Krause was a punching bag for Jackson and Michael Jordan, everyone trying to grab shares of credit for the Bulls dynasty years as if it were a zero-sum game. The fact is Krause does deserve credit — he brought those players together. He got Pippen, he brought in Rodman and Kukoc and Paxson and Kerr and all the others that played key roles over the years.
Go read Woj’s entire story, filled with good insight on how those Bulls came together. It’s interesting stuff.
And we hope that Tex Winter can get his wish on the night of his Hall of Fame enshrinement.
You knew Dennis Rodman going into the Hall of Fame was going to be a spectacular show, one way or another.
But did you expect helicopters and acrobats? Well, yes, we kind of did.
And we will not be disappointed, according to Barry Jackson at the Miami Herald (via SLAM).
Aventura’s Dennis Rodman told us Tuesday he will arrive at his Basketball Hall of Fame induction Friday by helicopter. He wanted to enter the Hall on a colorful float, “but they wouldn’t let me block off the street” in Springfield, Mass.
He said he will hire acrobats to perform and “a couple of my outfits will be ‘out there.’ Whatever might be too zany is not too zany.” His marketing agent, Floyd Ragland, said Rodman is spending $60,000 to fly in Penny Marshall, Howard Stern and other friends. Phil Jackson is Rodman’s presenter.

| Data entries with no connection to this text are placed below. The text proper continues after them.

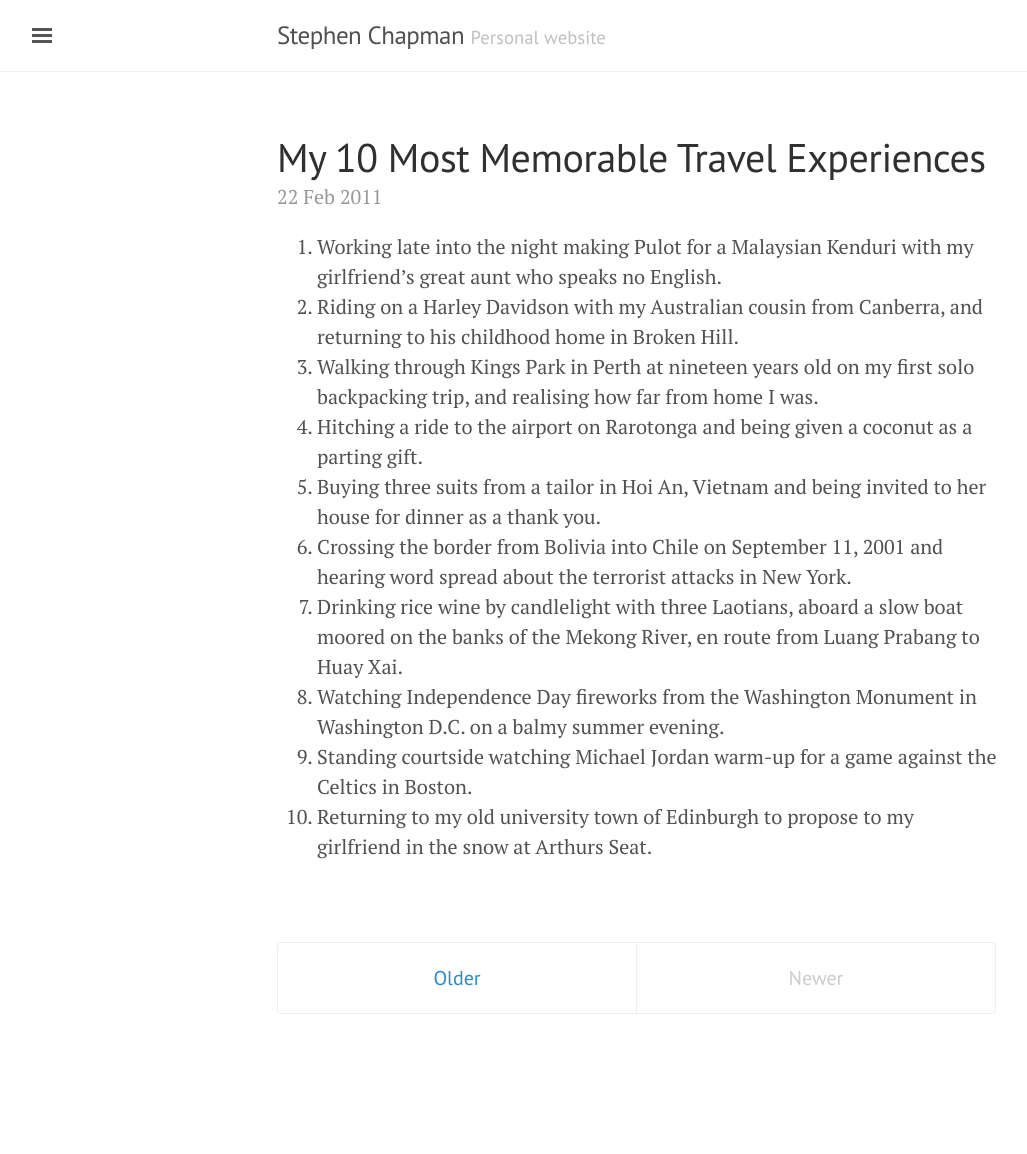
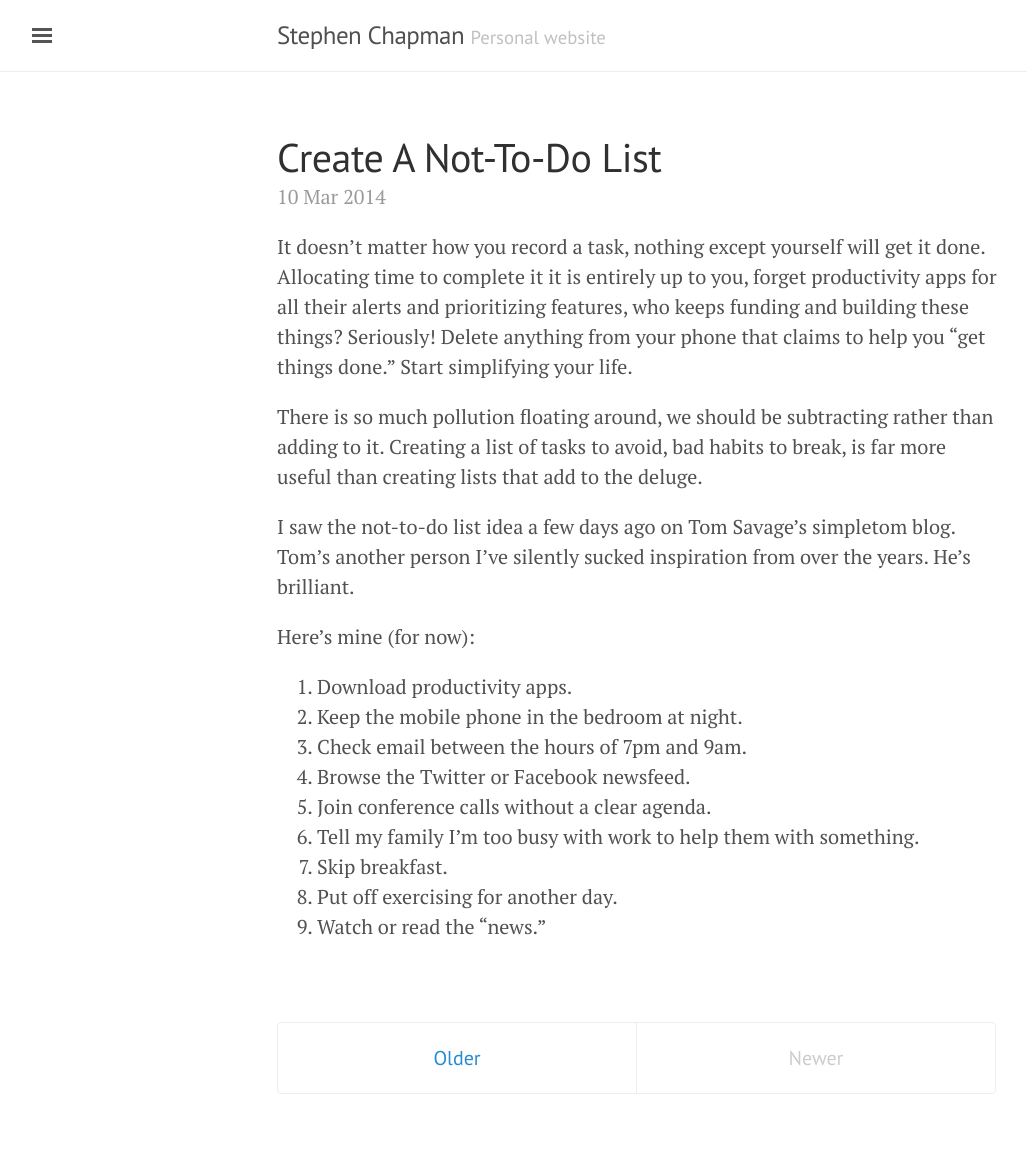
Before and after one commit to stephenchapman/stephenchapman-old, a Jekyll site: the page built from index.html, in a window 1280 px wide. Shown: the whole page, without its empty margins (3-1030 px from the left). Built offline with Jekyll 4.4.1, drawn with Linux system fonts in a browser that asks for light colours; the list of posts is cut into pages by our own code; before the commit the page ends 1074 px from its top, so only the background shows below that.

Commit message:
add more posts

```diff
--- /dev/null
+++ b/_posts/2014-03-10-create-a-not-to-do-list.md
@@ -0,0 +1,23 @@
+---
+layout: post
+title:  "Create A Not-To-Do List"
+date:   2014-03-10 12:31:46 -0500
+categories: work
+---
+It doesn't matter how you record a task, nothing except yourself will get it done. Allocating time to complete it it is entirely up to you, forget productivity apps for all their alerts and prioritizing features, who keeps funding and building these things? Seriously! Delete anything from your phone that claims to help you "get things done." Start simplifying your life.
+
+There is so much pollution floating around, we should be subtracting rather than adding to it. Creating a list of tasks to avoid, bad habits to break, is far more useful than creating lists that add to the deluge.
+
+I saw the not-to-do list idea a few days ago on Tom Savage's simpletom blog. Tom's another person I've silently sucked inspiration from over the years. He's brilliant.
+
+Here's mine (for now):
+
+1. Download productivity apps.
+2. Keep the mobile phone in the bedroom at night.
+3. Check email between the hours of 7pm and 9am.
+4. Browse the Twitter or Facebook newsfeed.
+5. Join conference calls without a clear agenda.
+6. Tell my family I'm too busy with work to help them with something.
+7. Skip breakfast.
+8. Put off exercising for another day.
+9. Watch or read the "news."
```
Also changed, not shown: _posts/2014-02-26-on-being-a-father.md (added, +20 -0 lines), _posts/2010-06-25-my-perfect-vista.md (line endings or trailing spaces).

Rodman uses the word “zany?”
By the way, the fact Phil Jackson is showing up to present Rodman and Tex Winter is the ultimate sign of respect from the coach with more rings than anyone — he hates these kind of glad-handing events. But for these two men, he will be there.
Silence can speak volumes.
When Kobe Bryant refused to talk about the hiring of Mike Brown, it had less to do with the hire than how it went down. First, Kobe was on record as a Brian Shaw backer. Second, he wasn’t even consulted or told about the hire — a consideration top stars all around the league are given (even Minnesota is consulting with Kevin Love). Jim Buss later admitted this was a mistake.
All that doesn’t mean Kobe and Brown can’t work together. Talking with the ESPN, Kobe said nice things about Brown (hat tip to Lakers Nation).
“We’ve talked. We’ve met, we’ve talked several times, met several times. We have been in dialogue there has been an open dialogue.”
He just seems like the type of coach that buttons everything up, so I think as players we’ll all be happy.”
It’s not a lot of detail, it’s not an effervescent, wildly enthusiastic Kobe.
But in the end, he and the veterans on the Lakers will get behind Brown. Because they have no choice. Their window is nearing an end, they have a couple more years and then it’s time to rebuild. They don’t have time to waste a year bickering with a coach. Fall in line or watch the window close. You don’t have to like Jim Buss working hard to divorce the Lakers from the Phil Jackson era — to assert his authority over sister Jeanie, even if it means kissing a system that wins goodbye — but you have to accept it.
Kobe sounds like he is getting there. And if he accepts it, the rest of the locker room will fall in line.